## [What needs to be done]
Reproduction without pictures: print every entry precisely as written.

## [Data for processing]
+-------+
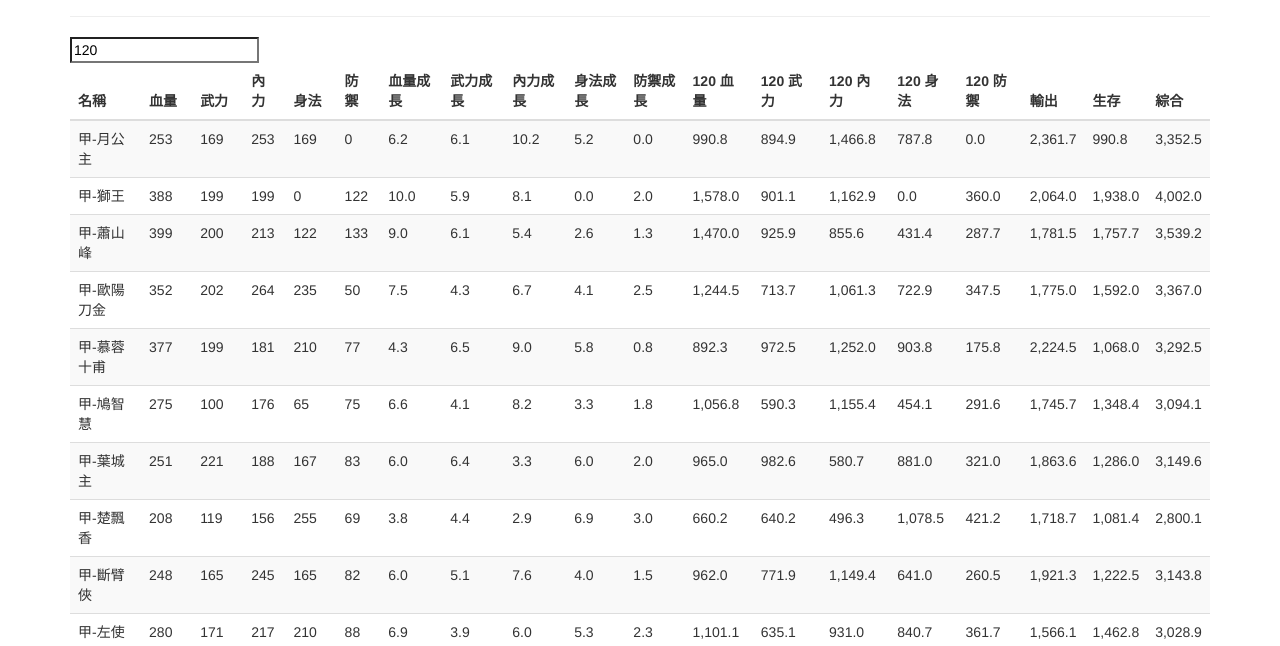
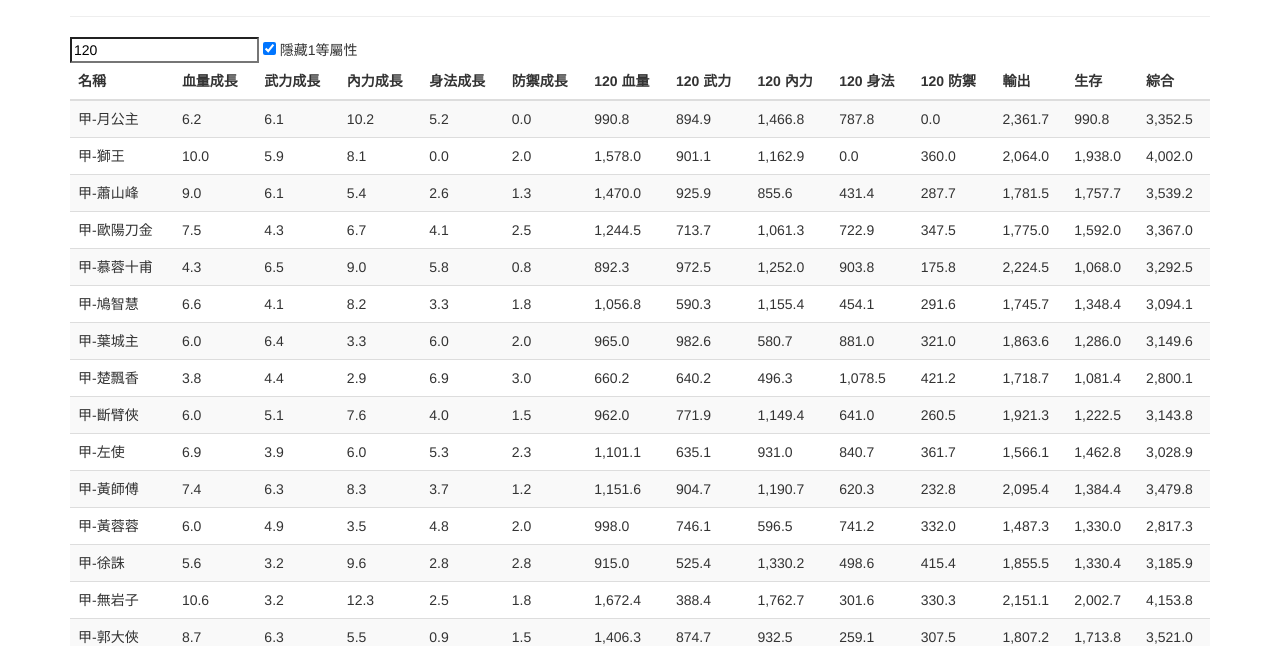
Before and after one commit to dca/q-calc, a website: page index.html in a window 1280 px wide. Shown: the part 155-801 px from the top of the page. Drawn offline with Linux system fonts and the light colour scheme.

Commit message:
Update 隱藏1等屬性

```diff
--- a/javascripts/controllers/main.js
+++ b/javascripts/controllers/main.js
@@ -9,6 +9,7 @@ controller('ListCtrl', function(
     $http
 ){
     $scope.level = 120.0;
+    $scope.isHideStart = true;
     // $scope.pets = $resource('/data/data.json').query();
 
     $http.get('/data/data.json').success(function(data) {
--- a/views/main.html
+++ b/views/main.html
@@ -3,15 +3,19 @@
 </div>
 <div class="">
     <input type="text" ng-model="level" ng-change="changeLevel()">
+
+    <input type="checkbox" ng-model="isHideStart">
+    <span>隱藏1等屬性</span>
+
     <table class="table table-striped">
         <thead>
             <tr>
                 <th>名稱</th>
-                <th ng-click="predicate = 'vit'; reverse=!reverse">血量</th>
-                <th ng-click="predicate = 'str'; reverse=!reverse">武力</th>
-                <th ng-click="predicate = 'mag'; reverse=!reverse">內力</th>
-                <th ng-click="predicate = 'agi'; reverse=!reverse">身法</th>
-                <th ng-click="predicate = 'def'; reverse=!reverse">防禦</th>
+                <th class="vit" ng-hide="isHideStart" ng-click="predicate = 'vit'; reverse=!reverse">血量</th>
+                <th class="str" ng-hide="isHideStart" ng-click="predicate = 'str'; reverse=!reverse">武力</th>
+                <th class="mag" ng-hide="isHideStart" ng-click="predicate = 'mag'; reverse=!reverse">內力</th>
+                <th class="agi" ng-hide="isHideStart" ng-click="predicate = 'agi'; reverse=!reverse">身法</th>
+                <th class="def" ng-hide="isHideStart" ng-click="predicate = 'def'; reverse=!reverse">防禦</th>
                 <th ng-click="predicate = 'inc.vit'; reverse=!reverse">血量成長</th>
                 <th ng-click="predicate = 'inc.str'; reverse=!reverse">武力成長</th>
                 <th ng-click="predicate = 'inc.mag'; reverse=!reverse">內力成長</th>
@@ -30,11 +34,11 @@
         <tbody>
             <tr ng-repeat="pet in pets | orderBy:predicate:reverse">
                 <td>{{ pet.name }}</td>
-                <td>{{ pet.vit }}</td>
-                <td>{{ pet.str }}</td>
-                <td>{{ pet.mag }}</td>
-                <td>{{ pet.agi }}</td>
-                <td>{{ pet.def }}</td>
+                <td class="vit" ng-hide="isHideStart">{{ pet.vit }}</td>
+                <td class="str" ng-hide="isHideStart">{{ pet.str }}</td>
+                <td class="mag" ng-hide="isHideStart">{{ pet.mag }}</td>
+                <td class="agi" ng-hide="isHideStart">{{ pet.agi }}</td>
+                <td class="def" ng-hide="isHideStart">{{ pet.def }}</td>
 
                 <td>{{ pet.inc.vit | number:1 }}</td>
                 <td>{{ pet.inc.str | number:1 }}</td>
```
+-------+
## [Exercise solution]
Before and after one commit to dca/q-calc, a website: page index.html in a window 1280 px wide. Shown: the part 155-801 px from the top of the page. Drawn offline with Linux system fonts and the light colour scheme.

Commit message:
Update 隱藏1等屬性

```diff
--- a/javascripts/controllers/main.js
+++ b/javascripts/controllers/main.js
@@ -9,6 +9,7 @@ controller('ListCtrl', function(
     $http
 ){
     $scope.level = 120.0;
+    $scope.isHideStart = true;
     // $scope.pets = $resource('/data/data.json').query();
 
     $http.get('/data/data.json').success(function(data) {
--- a/views/main.html
+++ b/views/main.html
@@ -3,15 +3,19 @@
 </div>
 <div class="">
     <input type="text" ng-model="level" ng-change="changeLevel()">
+
+    <input type="checkbox" ng-model="isHideStart">
+    <span>隱藏1等屬性</span>
+
     <table class="table table-striped">
         <thead>
             <tr>
                 <th>名稱</th>
-                <th ng-click="predicate = 'vit'; reverse=!reverse">血量</th>
-                <th ng-click="predicate = 'str'; reverse=!reverse">武力</th>
-                <th ng-click="predicate = 'mag'; reverse=!reverse">內力</th>
-                <th ng-click="predicate = 'agi'; reverse=!reverse">身法</th>
-                <th ng-click="predicate = 'def'; reverse=!reverse">防禦</th>
+                <th class="vit" ng-hide="isHideStart" ng-click="predicate = 'vit'; reverse=!reverse">血量</th>
+                <th class="str" ng-hide="isHideStart" ng-click="predicate = 'str'; reverse=!reverse">武力</th>
+                <th class="mag" ng-hide="isHideStart" ng-click="predicate = 'mag'; reverse=!reverse">內力</th>
+                <th class="agi" ng-hide="isHideStart" ng-click="predicate = 'agi'; reverse=!reverse">身法</th>
+                <th class="def" ng-hide="isHideStart" ng-click="predicate = 'def'; reverse=!reverse">防禦</th>
                 <th ng-click="predicate = 'inc.vit'; reverse=!reverse">血量成長</th>
                 <th ng-click="predicate = 'inc.str'; reverse=!reverse">武力成長</th>
                 <th ng-click="predicate = 'inc.mag'; reverse=!reverse">內力成長</th>
@@ -30,11 +34,11 @@
         <tbody>
             <tr ng-repeat="pet in pets | orderBy:predicate:reverse">
                 <td>{{ pet.name }}</td>
-                <td>{{ pet.vit }}</td>
-                <td>{{ pet.str }}</td>
-                <td>{{ pet.mag }}</td>
-                <td>{{ pet.agi }}</td>
-                <td>{{ pet.def }}</td>
+                <td class="vit" ng-hide="isHideStart">{{ pet.vit }}</td>
+                <td class="str" ng-hide="isHideStart">{{ pet.str }}</td>
+                <td class="mag" ng-hide="isHideStart">{{ pet.mag }}</td>
+                <td class="agi" ng-hide="isHideStart">{{ pet.agi }}</td>
+                <td class="def" ng-hide="isHideStart">{{ pet.def }}</td>
 
                 <td>{{ pet.inc.vit | number:1 }}</td>
                 <td>{{ pet.inc.str | number:1 }}</td>
```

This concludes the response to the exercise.